Make sure hands are clean and dry. Using a small scoop or spoon, scoop a small amount of ganache out of the bowl and quickly roll it into a small ball with your hands. Roll formed truffle into one of your toppings until it is completely covered and place on parchment covered plate. Working quickly, repeat until you have rolled all of the ganache into balls and coated them with your topping choices. Cover plate/container gently with spring wrap and place in the fridge until firm. Scrape any remaining ganache from the bowl and lick the spoon as desired! ;-)
Some Truffle-Making Notes: This is a little bit messy but it's chocolate so who cares? Just have hand washing water and paper towels ready. I find that the toppings stick best if you roll the truffles into them immediately after forming them. If you do this you may need to wash and dry your hands a few times in between. Depending on the coconut milk you use, the density of your ganache may vary. If your ganche is too hard/solid to form balls, let sit for 15 minutes or more, until it is more pliable. If your ganache softens too much as you are rolling, put it back in the fridge to firm up again. If you have not made truffles before or worked much with chocolate ganache, check out the original recipe post (linked to above) for some great truffle-making tips and trouble-shooting ideas.
Keep tightly covered in fridge for up to four days.
Notes/Results: OK, these dark chocolate truffles are little bites of heaven. Ultra-creamy, decadent and just sweet enough. They do not have a coconut flavor--they just taste like rich dark chocolate. I halved the recipe and got 24 (approximately 1 & 1/2-inch) truffles so I am guessing I made mine smaller than the original recipe. I like a one-to-two bite morsel when it comes to truffles. I think more than that is too much and, if I want more, I'll have another--maybe a different flavor topping. Out of the toppings my favorites were the coconut and pistachio, although the pink peppercorn and touch of salt mixture was fun too. Pink peppercorns are actually a berry and although peppery, it is a sweeter, milder pepper taste so not too overpowering. Texture-wise I could have ground the peppercorns a just a tad more. My rolling isn't perfect and consistent but I will just claim that it adds to the artisanal, rustic charm of the truffles. ;-) Totally worth a little mess. i will happily make these again.
The publisher, Alibi, has generously included a Rafflecopter giveaway for The Kill Shot book tour. Enter below for chances to win a $25 eGift card to the eBook Retailer of your choice + an eBook copy of THE KILL SHOT. Good Luck!
a Rafflecopter giveaway
Note: A review copy of "The Kill Shot" as well as a copy of The Kill List were provided to me by the publisher and TLC Book Tours in return for a fair and honest review.
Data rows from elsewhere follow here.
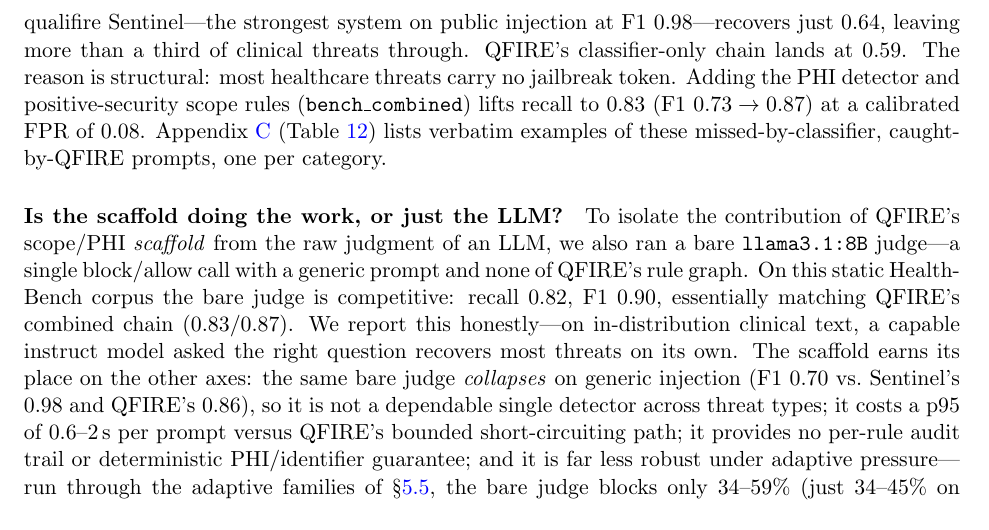
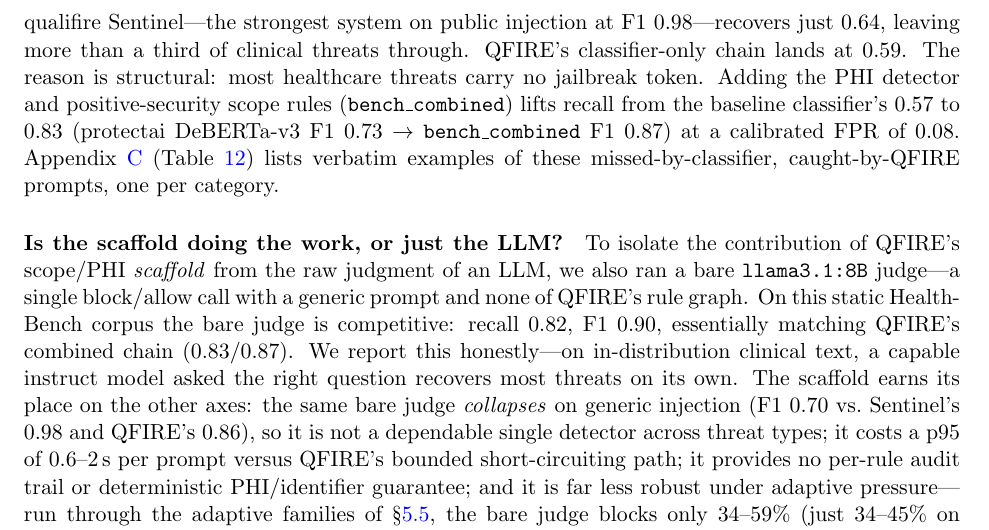
Before and after one commit to Task-force-for-AI-agents-in-Healthcare/qfire, a LaTeX document (paper/main.tex): part of page 12 of 37, cut so that both start at the same text. Compiled offline with pdfLaTeX.

Commit message:
paper: clarify F1 transition at §5.2 (protectai DeBERTa-v3 → bench_combined)

```diff
--- a/paper/main.tex
+++ b/paper/main.tex
@@ -672,7 +672,9 @@
 more than a third of clinical threats through. QFIRE's classifier-only chain lands at
 $0.59$. The reason is structural: most healthcare threats carry no jailbreak token.
 Adding the PHI detector and positive-security scope rules (\texttt{bench\_combined})
-lifts recall to $0.83$ (F1 $0.73 \rightarrow 0.87$) at a calibrated FPR of $0.08$.
+lifts recall from the baseline classifier's $0.57$ to $0.83$ (protectai
+DeBERTa-v3 F1~$0.73$ $\rightarrow$ \texttt{bench\_combined} F1~$0.87$) at a
+calibrated FPR of $0.08$.
 Appendix~\ref{app:examples} (Table~\ref{tab:failures}) lists verbatim examples of
 these missed-by-classifier, caught-by-QFIRE prompts, one per category.
 
```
I was not compensated for this review and as always my thoughts and opinions are my own.
You can see the stops for the rest of this Book Tour and what other reviewers thought about the book here.